_Source data_
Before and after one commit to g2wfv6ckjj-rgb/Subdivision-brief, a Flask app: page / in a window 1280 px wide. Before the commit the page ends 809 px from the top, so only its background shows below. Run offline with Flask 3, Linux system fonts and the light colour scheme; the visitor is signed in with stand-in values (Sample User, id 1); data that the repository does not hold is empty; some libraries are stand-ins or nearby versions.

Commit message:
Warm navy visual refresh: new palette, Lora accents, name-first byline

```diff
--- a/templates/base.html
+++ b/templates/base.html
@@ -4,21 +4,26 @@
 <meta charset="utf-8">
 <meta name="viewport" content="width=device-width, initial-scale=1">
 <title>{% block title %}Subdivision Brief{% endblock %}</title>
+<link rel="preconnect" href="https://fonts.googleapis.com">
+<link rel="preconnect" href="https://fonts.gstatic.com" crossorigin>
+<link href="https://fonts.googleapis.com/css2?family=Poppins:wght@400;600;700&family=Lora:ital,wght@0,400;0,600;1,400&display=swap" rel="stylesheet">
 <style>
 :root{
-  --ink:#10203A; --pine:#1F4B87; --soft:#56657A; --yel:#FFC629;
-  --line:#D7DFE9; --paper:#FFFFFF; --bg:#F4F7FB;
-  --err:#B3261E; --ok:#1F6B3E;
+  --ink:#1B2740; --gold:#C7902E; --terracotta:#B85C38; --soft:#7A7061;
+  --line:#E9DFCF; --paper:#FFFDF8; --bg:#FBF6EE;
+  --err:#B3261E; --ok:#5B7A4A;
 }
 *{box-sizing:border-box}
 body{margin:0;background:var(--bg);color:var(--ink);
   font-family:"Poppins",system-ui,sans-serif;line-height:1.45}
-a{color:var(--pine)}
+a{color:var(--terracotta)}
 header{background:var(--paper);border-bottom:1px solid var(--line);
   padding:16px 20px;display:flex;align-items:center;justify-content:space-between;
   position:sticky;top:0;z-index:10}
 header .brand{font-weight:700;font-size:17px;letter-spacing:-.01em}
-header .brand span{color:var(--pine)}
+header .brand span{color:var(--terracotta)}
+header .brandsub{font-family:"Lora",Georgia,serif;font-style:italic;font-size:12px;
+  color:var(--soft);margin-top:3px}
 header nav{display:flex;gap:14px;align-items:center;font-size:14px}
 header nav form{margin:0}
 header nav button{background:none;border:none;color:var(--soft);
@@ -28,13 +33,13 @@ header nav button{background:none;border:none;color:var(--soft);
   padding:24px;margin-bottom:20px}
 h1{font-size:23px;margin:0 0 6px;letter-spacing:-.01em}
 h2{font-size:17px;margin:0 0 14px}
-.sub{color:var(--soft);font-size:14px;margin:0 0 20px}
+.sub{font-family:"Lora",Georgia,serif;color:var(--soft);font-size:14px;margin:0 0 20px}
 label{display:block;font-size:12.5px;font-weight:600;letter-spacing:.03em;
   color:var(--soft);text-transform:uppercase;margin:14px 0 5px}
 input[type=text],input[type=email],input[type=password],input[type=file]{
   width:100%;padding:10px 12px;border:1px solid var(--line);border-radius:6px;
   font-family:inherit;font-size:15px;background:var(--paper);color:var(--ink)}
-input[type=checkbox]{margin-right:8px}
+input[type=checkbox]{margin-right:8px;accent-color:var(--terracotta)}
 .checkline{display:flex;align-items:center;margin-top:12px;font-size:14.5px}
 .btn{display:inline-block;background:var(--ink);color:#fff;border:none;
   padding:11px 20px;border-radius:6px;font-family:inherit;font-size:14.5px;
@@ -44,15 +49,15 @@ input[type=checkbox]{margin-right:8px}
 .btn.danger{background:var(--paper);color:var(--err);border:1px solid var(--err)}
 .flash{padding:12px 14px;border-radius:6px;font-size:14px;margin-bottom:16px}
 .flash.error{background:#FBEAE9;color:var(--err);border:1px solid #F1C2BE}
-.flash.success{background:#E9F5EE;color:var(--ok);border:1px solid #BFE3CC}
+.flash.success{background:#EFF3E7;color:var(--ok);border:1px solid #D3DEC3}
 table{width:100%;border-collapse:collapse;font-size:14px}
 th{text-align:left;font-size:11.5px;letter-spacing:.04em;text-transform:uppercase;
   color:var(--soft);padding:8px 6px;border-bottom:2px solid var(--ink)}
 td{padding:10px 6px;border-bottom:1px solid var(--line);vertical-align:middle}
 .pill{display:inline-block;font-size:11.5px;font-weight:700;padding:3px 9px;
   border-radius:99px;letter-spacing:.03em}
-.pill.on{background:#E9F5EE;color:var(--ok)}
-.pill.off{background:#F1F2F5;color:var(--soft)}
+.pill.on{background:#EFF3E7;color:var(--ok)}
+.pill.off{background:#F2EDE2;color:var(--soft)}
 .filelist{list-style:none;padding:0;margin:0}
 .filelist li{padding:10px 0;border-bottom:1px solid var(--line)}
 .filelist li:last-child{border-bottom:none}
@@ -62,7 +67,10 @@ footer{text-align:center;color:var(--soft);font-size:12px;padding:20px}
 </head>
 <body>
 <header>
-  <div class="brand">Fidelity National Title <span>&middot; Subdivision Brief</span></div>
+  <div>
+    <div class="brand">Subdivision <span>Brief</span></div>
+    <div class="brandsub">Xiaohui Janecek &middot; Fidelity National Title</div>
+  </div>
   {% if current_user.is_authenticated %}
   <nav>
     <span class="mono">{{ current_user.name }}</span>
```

_Exercise goal_
Could you write out all the entries word for word?

_Response area_
Before and after one commit to g2wfv6ckjj-rgb/Subdivision-brief, a Flask app: page / in a window 1280 px wide. Before the commit the page ends 809 px from the top, so only its background shows below. Run offline with Flask 3, Linux system fonts and the light colour scheme; the visitor is signed in with stand-in values (Sample User, id 1); data that the repository does not hold is empty; some libraries are stand-ins or nearby versions.

Commit message:
Warm navy visual refresh: new palette, Lora accents, name-first byline

```diff
--- a/templates/base.html
+++ b/templates/base.html
@@ -4,21 +4,26 @@
 <meta charset="utf-8">
 <meta name="viewport" content="width=device-width, initial-scale=1">
 <title>{% block title %}Subdivision Brief{% endblock %}</title>
+<link rel="preconnect" href="https://fonts.googleapis.com">
+<link rel="preconnect" href="https://fonts.gstatic.com" crossorigin>
+<link href="https://fonts.googleapis.com/css2?family=Poppins:wght@400;600;700&family=Lora:ital,wght@0,400;0,600;1,400&display=swap" rel="stylesheet">
 <style>
 :root{
-  --ink:#10203A; --pine:#1F4B87; --soft:#56657A; --yel:#FFC629;
-  --line:#D7DFE9; --paper:#FFFFFF; --bg:#F4F7FB;
-  --err:#B3261E; --ok:#1F6B3E;
+  --ink:#1B2740; --gold:#C7902E; --terracotta:#B85C38; --soft:#7A7061;
+  --line:#E9DFCF; --paper:#FFFDF8; --bg:#FBF6EE;
+  --err:#B3261E; --ok:#5B7A4A;
 }
 *{box-sizing:border-box}
 body{margin:0;background:var(--bg);color:var(--ink);
   font-family:"Poppins",system-ui,sans-serif;line-height:1.45}
-a{color:var(--pine)}
+a{color:var(--terracotta)}
 header{background:var(--paper);border-bottom:1px solid var(--line);
   padding:16px 20px;display:flex;align-items:center;justify-content:space-between;
   position:sticky;top:0;z-index:10}
 header .brand{font-weight:700;font-size:17px;letter-spacing:-.01em}
-header .brand span{color:var(--pine)}
+header .brand span{color:var(--terracotta)}
+header .brandsub{font-family:"Lora",Georgia,serif;font-style:italic;font-size:12px;
+  color:var(--soft);margin-top:3px}
 header nav{display:flex;gap:14px;align-items:center;font-size:14px}
 header nav form{margin:0}
 header nav button{background:none;border:none;color:var(--soft);
@@ -28,13 +33,13 @@ header nav button{background:none;border:none;color:var(--soft);
   padding:24px;margin-bottom:20px}
 h1{font-size:23px;margin:0 0 6px;letter-spacing:-.01em}
 h2{font-size:17px;margin:0 0 14px}
-.sub{color:var(--soft);font-size:14px;margin:0 0 20px}
+.sub{font-family:"Lora",Georgia,serif;color:var(--soft);font-size:14px;margin:0 0 20px}
 label{display:block;font-size:12.5px;font-weight:600;letter-spacing:.03em;
   color:var(--soft);text-transform:uppercase;margin:14px 0 5px}
 input[type=text],input[type=email],input[type=password],input[type=file]{
   width:100%;padding:10px 12px;border:1px solid var(--line);border-radius:6px;
   font-family:inherit;font-size:15px;background:var(--paper);color:var(--ink)}
-input[type=checkbox]{margin-right:8px}
+input[type=checkbox]{margin-right:8px;accent-color:var(--terracotta)}
 .checkline{display:flex;align-items:center;margin-top:12px;font-size:14.5px}
 .btn{display:inline-block;background:var(--ink);color:#fff;border:none;
   padding:11px 20px;border-radius:6px;font-family:inherit;font-size:14.5px;
@@ -44,15 +49,15 @@ input[type=checkbox]{margin-right:8px}
 .btn.danger{background:var(--paper);color:var(--err);border:1px solid var(--err)}
 .flash{padding:12px 14px;border-radius:6px;font-size:14px;margin-bottom:16px}
 .flash.error{background:#FBEAE9;color:var(--err);border:1px solid #F1C2BE}
-.flash.success{background:#E9F5EE;color:var(--ok);border:1px solid #BFE3CC}
+.flash.success{background:#EFF3E7;color:var(--ok);border:1px solid #D3DEC3}
 table{width:100%;border-collapse:collapse;font-size:14px}
 th{text-align:left;font-size:11.5px;letter-spacing:.04em;text-transform:uppercase;
   color:var(--soft);padding:8px 6px;border-bottom:2px solid var(--ink)}
 td{padding:10px 6px;border-bottom:1px solid var(--line);vertical-align:middle}
 .pill{display:inline-block;font-size:11.5px;font-weight:700;padding:3px 9px;
   border-radius:99px;letter-spacing:.03em}
-.pill.on{background:#E9F5EE;color:var(--ok)}
-.pill.off{background:#F1F2F5;color:var(--soft)}
+.pill.on{background:#EFF3E7;color:var(--ok)}
+.pill.off{background:#F2EDE2;color:var(--soft)}
 .filelist{list-style:none;padding:0;margin:0}
 .filelist li{padding:10px 0;border-bottom:1px solid var(--line)}
 .filelist li:last-child{border-bottom:none}
@@ -62,7 +67,10 @@ footer{text-align:center;color:var(--soft);font-size:12px;padding:20px}
 </head>
 <body>
 <header>
-  <div class="brand">Fidelity National Title <span>&middot; Subdivision Brief</span></div>
+  <div>
+    <div class="brand">Subdivision <span>Brief</span></div>
+    <div class="brandsub">Xiaohui Janecek &middot; Fidelity National Title</div>
+  </div>
   {% if current_user.is_authenticated %}
   <nav>
     <span class="mono">{{ current_user.name }}</span>
```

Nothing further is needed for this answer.